■ **Input material**
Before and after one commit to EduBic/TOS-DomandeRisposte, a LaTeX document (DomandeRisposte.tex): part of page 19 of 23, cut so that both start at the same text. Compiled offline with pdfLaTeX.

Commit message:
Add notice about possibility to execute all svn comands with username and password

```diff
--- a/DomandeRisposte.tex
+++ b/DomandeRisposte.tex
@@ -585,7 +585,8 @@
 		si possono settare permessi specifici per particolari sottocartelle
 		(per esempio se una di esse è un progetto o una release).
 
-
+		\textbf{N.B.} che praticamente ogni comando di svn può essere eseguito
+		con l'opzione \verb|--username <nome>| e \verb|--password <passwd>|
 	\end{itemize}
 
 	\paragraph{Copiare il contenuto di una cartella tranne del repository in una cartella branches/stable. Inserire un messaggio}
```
---
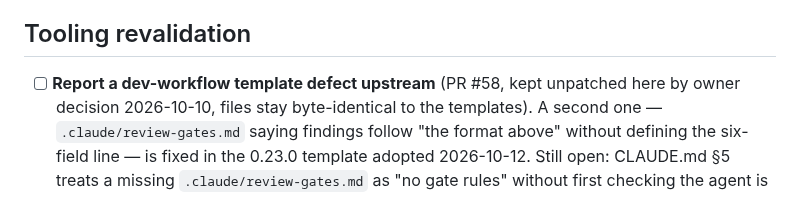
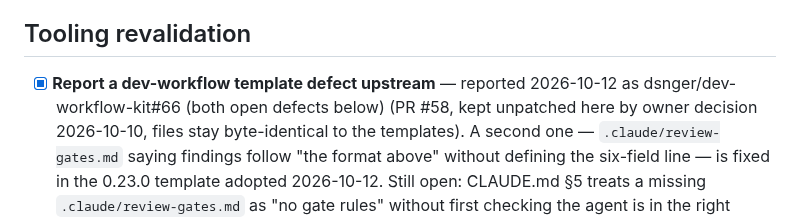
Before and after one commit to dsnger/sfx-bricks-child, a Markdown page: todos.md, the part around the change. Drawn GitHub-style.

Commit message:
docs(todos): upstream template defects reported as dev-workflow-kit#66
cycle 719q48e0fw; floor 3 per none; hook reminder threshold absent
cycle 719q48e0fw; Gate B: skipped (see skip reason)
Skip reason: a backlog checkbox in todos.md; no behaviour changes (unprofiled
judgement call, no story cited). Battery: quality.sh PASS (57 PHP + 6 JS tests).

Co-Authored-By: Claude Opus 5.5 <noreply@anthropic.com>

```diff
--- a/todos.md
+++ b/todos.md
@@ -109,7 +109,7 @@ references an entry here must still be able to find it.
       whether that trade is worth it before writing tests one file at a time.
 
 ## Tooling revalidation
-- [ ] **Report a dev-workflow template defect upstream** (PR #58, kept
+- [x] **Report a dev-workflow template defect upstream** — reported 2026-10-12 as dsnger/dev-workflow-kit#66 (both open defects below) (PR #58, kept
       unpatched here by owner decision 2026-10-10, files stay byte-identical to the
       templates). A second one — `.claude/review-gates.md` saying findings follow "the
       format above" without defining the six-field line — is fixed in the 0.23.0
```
==
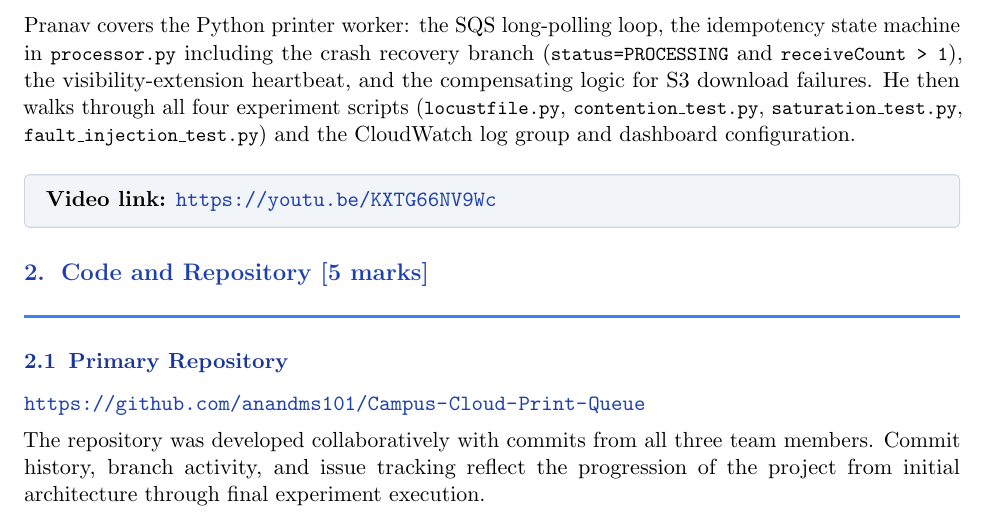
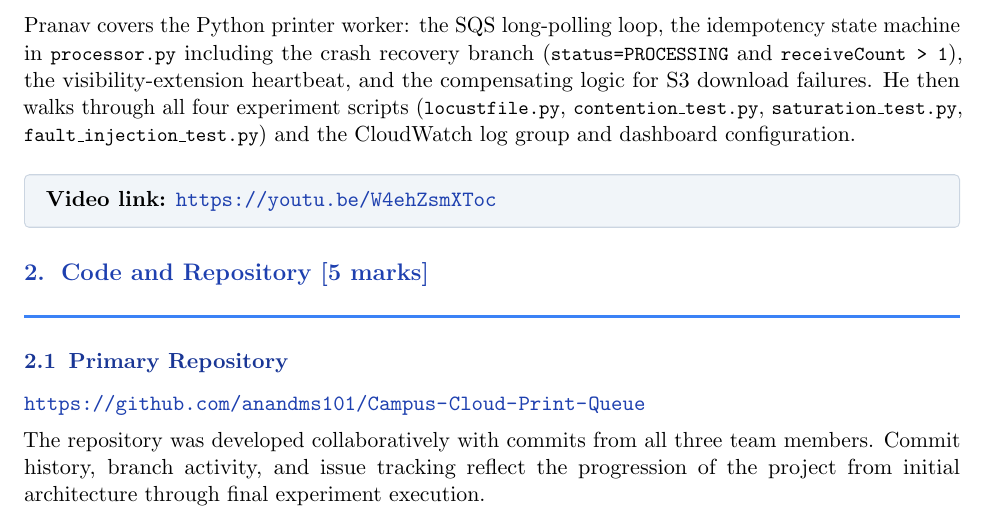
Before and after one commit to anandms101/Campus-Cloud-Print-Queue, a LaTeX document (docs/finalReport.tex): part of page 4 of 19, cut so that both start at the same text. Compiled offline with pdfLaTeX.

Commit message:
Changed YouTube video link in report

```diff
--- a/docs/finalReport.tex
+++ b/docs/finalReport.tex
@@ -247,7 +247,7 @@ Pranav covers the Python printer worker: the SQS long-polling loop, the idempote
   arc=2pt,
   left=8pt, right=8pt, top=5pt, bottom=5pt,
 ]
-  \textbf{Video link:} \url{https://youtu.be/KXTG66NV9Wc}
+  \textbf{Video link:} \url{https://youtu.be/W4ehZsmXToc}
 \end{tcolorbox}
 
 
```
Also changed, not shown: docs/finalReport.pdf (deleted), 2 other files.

■ **Requirement**
Tally up the lines in the preceding listing that contain the string "dsnger". Respond with the number and nothing else.

■ **Written answer**
2